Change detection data
========================================================================

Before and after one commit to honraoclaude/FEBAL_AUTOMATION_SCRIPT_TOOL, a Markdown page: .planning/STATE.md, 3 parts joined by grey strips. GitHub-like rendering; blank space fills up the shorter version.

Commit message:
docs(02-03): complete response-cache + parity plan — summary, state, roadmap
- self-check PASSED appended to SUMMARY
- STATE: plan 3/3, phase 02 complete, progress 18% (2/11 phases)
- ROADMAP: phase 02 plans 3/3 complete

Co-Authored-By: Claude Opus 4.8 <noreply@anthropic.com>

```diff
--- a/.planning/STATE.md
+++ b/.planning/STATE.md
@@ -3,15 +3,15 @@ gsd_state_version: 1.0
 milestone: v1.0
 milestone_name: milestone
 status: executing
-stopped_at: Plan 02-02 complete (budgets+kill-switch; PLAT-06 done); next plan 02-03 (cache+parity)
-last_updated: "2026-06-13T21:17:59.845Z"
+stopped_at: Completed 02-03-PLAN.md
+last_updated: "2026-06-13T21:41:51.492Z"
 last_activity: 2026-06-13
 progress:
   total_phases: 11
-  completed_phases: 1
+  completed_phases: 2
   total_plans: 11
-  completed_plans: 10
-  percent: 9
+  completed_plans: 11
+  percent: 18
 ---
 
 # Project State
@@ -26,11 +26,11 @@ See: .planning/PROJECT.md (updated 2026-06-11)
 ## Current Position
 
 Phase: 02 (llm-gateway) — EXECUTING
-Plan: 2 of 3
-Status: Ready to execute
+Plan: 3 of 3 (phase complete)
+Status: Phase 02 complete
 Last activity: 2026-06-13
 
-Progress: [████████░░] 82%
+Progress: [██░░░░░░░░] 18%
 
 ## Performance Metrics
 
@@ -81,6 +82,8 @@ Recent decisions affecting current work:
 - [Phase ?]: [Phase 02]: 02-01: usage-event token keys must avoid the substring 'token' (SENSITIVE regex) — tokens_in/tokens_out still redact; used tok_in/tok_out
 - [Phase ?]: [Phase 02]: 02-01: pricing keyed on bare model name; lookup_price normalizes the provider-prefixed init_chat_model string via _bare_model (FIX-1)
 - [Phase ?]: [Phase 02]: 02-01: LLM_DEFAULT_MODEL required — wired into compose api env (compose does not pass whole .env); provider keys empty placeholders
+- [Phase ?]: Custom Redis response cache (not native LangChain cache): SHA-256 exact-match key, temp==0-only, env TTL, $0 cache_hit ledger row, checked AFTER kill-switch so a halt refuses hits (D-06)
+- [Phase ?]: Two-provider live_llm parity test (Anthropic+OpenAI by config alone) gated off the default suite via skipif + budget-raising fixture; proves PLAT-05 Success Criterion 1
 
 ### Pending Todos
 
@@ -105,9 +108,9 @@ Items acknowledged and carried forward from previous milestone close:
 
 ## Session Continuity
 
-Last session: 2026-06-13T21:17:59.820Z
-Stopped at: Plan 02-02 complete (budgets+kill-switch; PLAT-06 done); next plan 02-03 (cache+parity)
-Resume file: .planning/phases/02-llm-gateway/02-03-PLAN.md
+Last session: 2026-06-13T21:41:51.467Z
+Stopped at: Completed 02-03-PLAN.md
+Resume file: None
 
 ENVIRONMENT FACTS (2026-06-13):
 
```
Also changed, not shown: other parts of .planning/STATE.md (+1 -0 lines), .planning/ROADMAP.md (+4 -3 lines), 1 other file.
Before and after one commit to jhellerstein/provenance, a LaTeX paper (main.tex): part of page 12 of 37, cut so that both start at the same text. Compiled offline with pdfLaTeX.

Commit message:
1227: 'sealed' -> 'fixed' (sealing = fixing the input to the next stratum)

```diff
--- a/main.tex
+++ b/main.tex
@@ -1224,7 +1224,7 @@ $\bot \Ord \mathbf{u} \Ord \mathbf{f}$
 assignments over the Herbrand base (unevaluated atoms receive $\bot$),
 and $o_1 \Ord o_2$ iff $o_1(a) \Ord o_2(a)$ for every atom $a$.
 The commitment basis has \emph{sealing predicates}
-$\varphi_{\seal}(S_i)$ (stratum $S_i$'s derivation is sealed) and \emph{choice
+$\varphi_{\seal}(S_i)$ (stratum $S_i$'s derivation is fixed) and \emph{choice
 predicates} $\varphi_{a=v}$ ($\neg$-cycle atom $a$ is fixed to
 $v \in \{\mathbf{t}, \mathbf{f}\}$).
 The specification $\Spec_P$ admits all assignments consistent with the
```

========================================================================

Copy the lines above exactly, leaving every word as it is.

— Answer to this exercise —
Before and after one commit to honraoclaude/FEBAL_AUTOMATION_SCRIPT_TOOL, a Markdown page: .planning/STATE.md, 3 parts joined by grey strips. GitHub-like rendering; blank space fills up the shorter version.

Commit message:
docs(02-03): complete response-cache + parity plan — summary, state, roadmap
- self-check PASSED appended to SUMMARY
- STATE: plan 3/3, phase 02 complete, progress 18% (2/11 phases)
- ROADMAP: phase 02 plans 3/3 complete

Co-Authored-By: Claude Opus 4.8 <noreply@anthropic.com>

```diff
--- a/.planning/STATE.md
+++ b/.planning/STATE.md
@@ -3,15 +3,15 @@ gsd_state_version: 1.0
 milestone: v1.0
 milestone_name: milestone
 status: executing
-stopped_at: Plan 02-02 complete (budgets+kill-switch; PLAT-06 done); next plan 02-03 (cache+parity)
-last_updated: "2026-06-13T21:17:59.845Z"
+stopped_at: Completed 02-03-PLAN.md
+last_updated: "2026-06-13T21:41:51.492Z"
 last_activity: 2026-06-13
 progress:
   total_phases: 11
-  completed_phases: 1
+  completed_phases: 2
   total_plans: 11
-  completed_plans: 10
-  percent: 9
+  completed_plans: 11
+  percent: 18
 ---
 
 # Project State
@@ -26,11 +26,11 @@ See: .planning/PROJECT.md (updated 2026-06-11)
 ## Current Position
 
 Phase: 02 (llm-gateway) — EXECUTING
-Plan: 2 of 3
-Status: Ready to execute
+Plan: 3 of 3 (phase complete)
+Status: Phase 02 complete
 Last activity: 2026-06-13
 
-Progress: [████████░░] 82%
+Progress: [██░░░░░░░░] 18%
 
 ## Performance Metrics
 
@@ -81,6 +82,8 @@ Recent decisions affecting current work:
 - [Phase ?]: [Phase 02]: 02-01: usage-event token keys must avoid the substring 'token' (SENSITIVE regex) — tokens_in/tokens_out still redact; used tok_in/tok_out
 - [Phase ?]: [Phase 02]: 02-01: pricing keyed on bare model name; lookup_price normalizes the provider-prefixed init_chat_model string via _bare_model (FIX-1)
 - [Phase ?]: [Phase 02]: 02-01: LLM_DEFAULT_MODEL required — wired into compose api env (compose does not pass whole .env); provider keys empty placeholders
+- [Phase ?]: Custom Redis response cache (not native LangChain cache): SHA-256 exact-match key, temp==0-only, env TTL, $0 cache_hit ledger row, checked AFTER kill-switch so a halt refuses hits (D-06)
+- [Phase ?]: Two-provider live_llm parity test (Anthropic+OpenAI by config alone) gated off the default suite via skipif + budget-raising fixture; proves PLAT-05 Success Criterion 1
 
 ### Pending Todos
 
@@ -105,9 +108,9 @@ Items acknowledged and carried forward from previous milestone close:
 
 ## Session Continuity
 
-Last session: 2026-06-13T21:17:59.820Z
-Stopped at: Plan 02-02 complete (budgets+kill-switch; PLAT-06 done); next plan 02-03 (cache+parity)
-Resume file: .planning/phases/02-llm-gateway/02-03-PLAN.md
+Last session: 2026-06-13T21:41:51.467Z
+Stopped at: Completed 02-03-PLAN.md
+Resume file: None
 
 ENVIRONMENT FACTS (2026-06-13):
 
```
Also changed, not shown: other parts of .planning/STATE.md (+1 -0 lines), .planning/ROADMAP.md (+4 -3 lines), 1 other file.
Before and after one commit to jhellerstein/provenance, a LaTeX paper (main.tex): part of page 12 of 37, cut so that both start at the same text. Compiled offline with pdfLaTeX.

Commit message:
1227: 'sealed' -> 'fixed' (sealing = fixing the input to the next stratum)

```diff
--- a/main.tex
+++ b/main.tex
@@ -1224,7 +1224,7 @@ $\bot \Ord \mathbf{u} \Ord \mathbf{f}$
 assignments over the Herbrand base (unevaluated atoms receive $\bot$),
 and $o_1 \Ord o_2$ iff $o_1(a) \Ord o_2(a)$ for every atom $a$.
 The commitment basis has \emph{sealing predicates}
-$\varphi_{\seal}(S_i)$ (stratum $S_i$'s derivation is sealed) and \emph{choice
+$\varphi_{\seal}(S_i)$ (stratum $S_i$'s derivation is fixed) and \emph{choice
 predicates} $\varphi_{a=v}$ ($\neg$-cycle atom $a$ is fixed to
 $v \in \{\mathbf{t}, \mathbf{f}\}$).
 The specification $\Spec_P$ admits all assignments consistent with the
```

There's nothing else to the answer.